Shion Sono's films are a mixed bag to be sure. At the brilliant end of the spectrum there's Suicide Club (see my full-length review in Asia Shock), Love Exposure and Cold Fish. Down at the crap end you'll find Noriko's Dinner Table and now, not quite so far down but definitely in the vicinity, Strange Circus (2005).

On paper, Strange Circus has it all: Near-hardcore sex, insanity, gender-bending, extreme body modification, incest, dismemberment, psychedelic fantasy sequences featuring fat transvestites, and the odd beheading. Add to that Rampo-esque touches like someone hiding in a cello case observing others having sex. Yes, it could have been so much more, but the pace, oh the slogging pace -- just kills it. To his credit, Sono seems to sense just when he's about to lose his audience completely, doling out plot points right at the last moment to keep them from bailing. I came close several times, to be sure.

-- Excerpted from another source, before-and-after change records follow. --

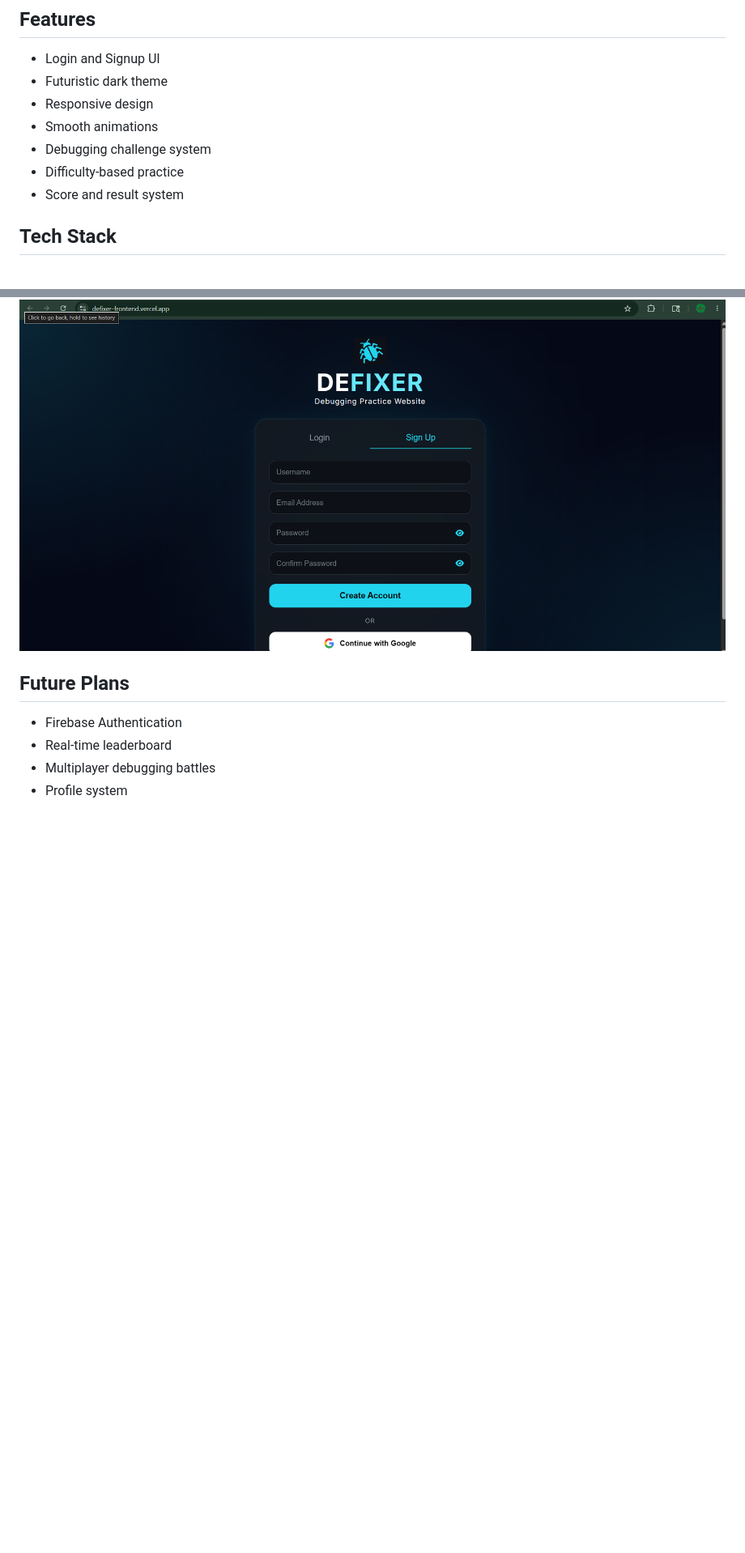
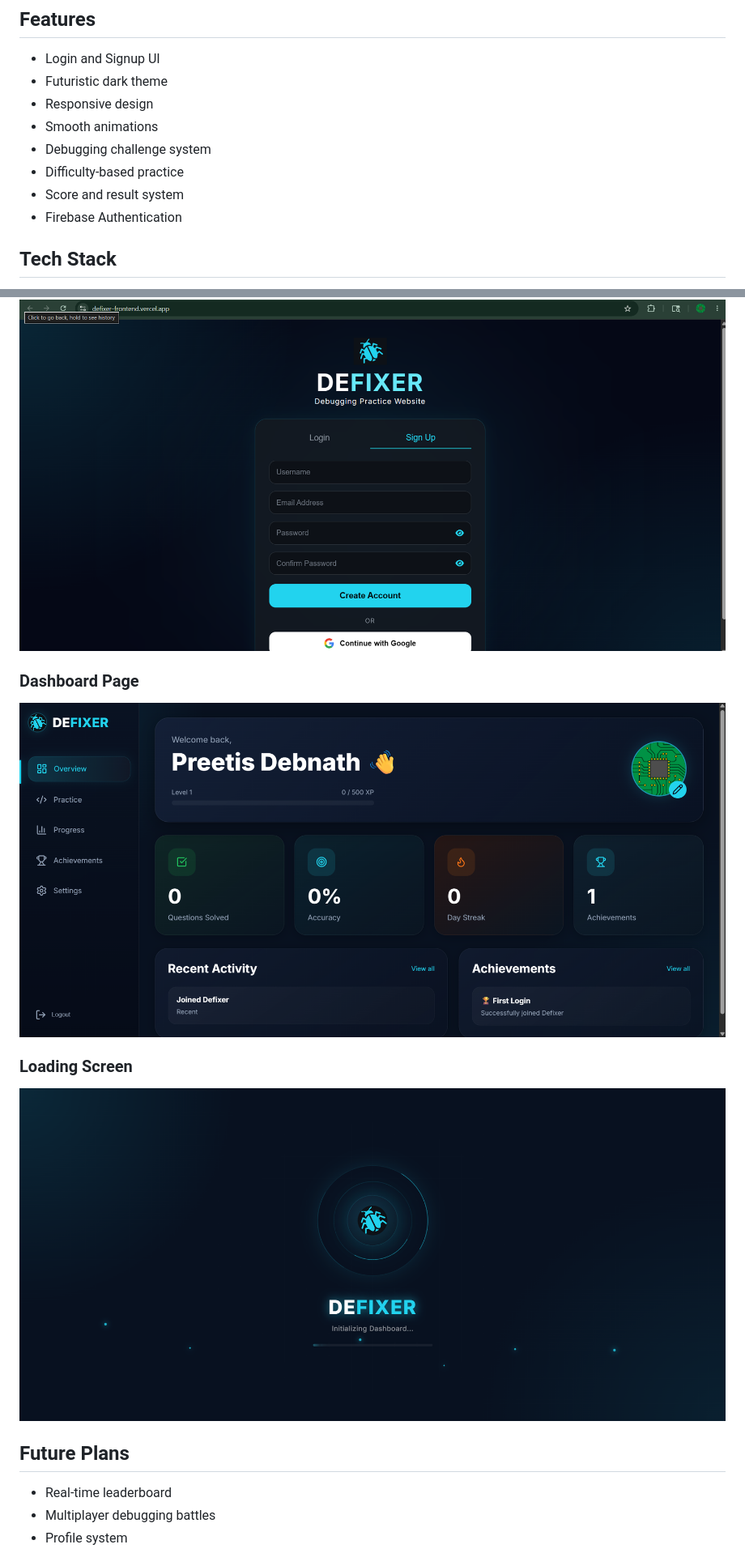
Before and after one commit to PreetisDebnath/defixer-frontend, a Markdown page: README.md, 2 parts joined by grey strips. Shown at 81% size. GitHub-like rendering; pictures changed too: assets/screenshots/Dashboard.png (added), assets/screenshots/Loading Screen.png (added); blank space fills up the shorter version.

Commit message:
Updated README with screenshots and features list

```diff
--- a/README.md
+++ b/README.md
@@ -15,6 +15,7 @@ https://defixer-frontend.vercel.app
 - Debugging challenge system
 - Difficulty-based practice
 - Score and result system
+- Firebase Authentication
 
 ## Tech Stack
 
@@ -34,9 +35,16 @@ https://defixer-frontend.vercel.app
 
 ![Signup Page](./assets/screenshots/signup.png)
 
+### Dashboard Page
+
+![Dashboard Page](./assets/screenshots/Dashboard.png)
+
+### Loading Screen
+
+![Loading Screen](./assets/screenshots/Loading%20Screen.png)
+
 ## Future Plans
 
-- Firebase Authentication
 - Real-time leaderboard
 - Multiplayer debugging battles
 - Profile system
```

So what's it about? OK, you've got a love triangle between a father, a mother and a daughter. In true Electra-complex fashion, the girl fucks her dad and kills her mom. Later the daughter grows up to be a mad novelist -- is all the transgression of her past just her literary fancy? Does she even know? A young editorial assistant from her publishing house wants to find out, and his investigations into her sordid private life reveal things that … well, I don't want to blow it for you should you decide to stick it out on your own.

Strange Circus offers more than enough bizarre imagery and memorable moments to haunt you for years, especially if you're a newcomer to extreme Japanese cinema. Just wish Sono could have made it flow better ...

Friday, April 1, 2011

Rough Cut

When I was in Pusan in October, I saw a great film called Secret Reunion, an outstanding sophomore effort from director Jang Hun, and I knew I had to see his debut film, Rough Cut (2008). Although "Rough Cut" is a typically slick, slapped-on afterthought of an English title (the Korean title, Yeong-hwa-neun Yeong-hwa-da, translates as "A Movie is a Movie"), it describes the film fairly well. I get the pun: "rough cut" is an industry term, and there's a lot of fighting in the film. However in the case of the film itself, it's literally rough in the cutting. Some cuts are abrupt and confusing, like visual non-sequiturs. This is a common problem with first-time directors -- they're still getting their arms around the gargantuan responsibilities of film directing. Some things are bound to fall through the cracks. However, in the case of Rough Cut, the strengths far outweigh the weaknesses.

Jang Soo-ta (Kang Ji-hwan) is an actor with anger management issues and one hell of an attitude. His specialty is gangster pictures and he's as tough offscreen as on. Only problem is: kicking your fellow actors' asses for real on the set -- it's just not done. Soon nobody wants to work with Soo-ta. Enter Lee Kang-pae (So Ji-sub). He's a real gangster with a yen to be an actor. He has a run-in with Soo-ta early on, and, as you've no doubt guessed by now, winds up shooting a picture with him. He too has an interest in kicking ass for real (hey, it's his job), and proposes that the two men just go for it, no holds barred, in every fight scene. What results is somewhere between Fight Club and All About Eve.

Given the premise, and the fact it's a Korean film, you can bet your bottom won there's gonna be wall-to-wall whoopass. The male leads are cool and tough, the love interest (Hong Soo-hyeon) is smokin' hot, the gangland b-story is tense, and the pace is relentless. Nevermind the occasional bad edit, Rough Cut is a gripping, brutal adrenaline rush from beginning to end. And Jang Hun is a director to watch.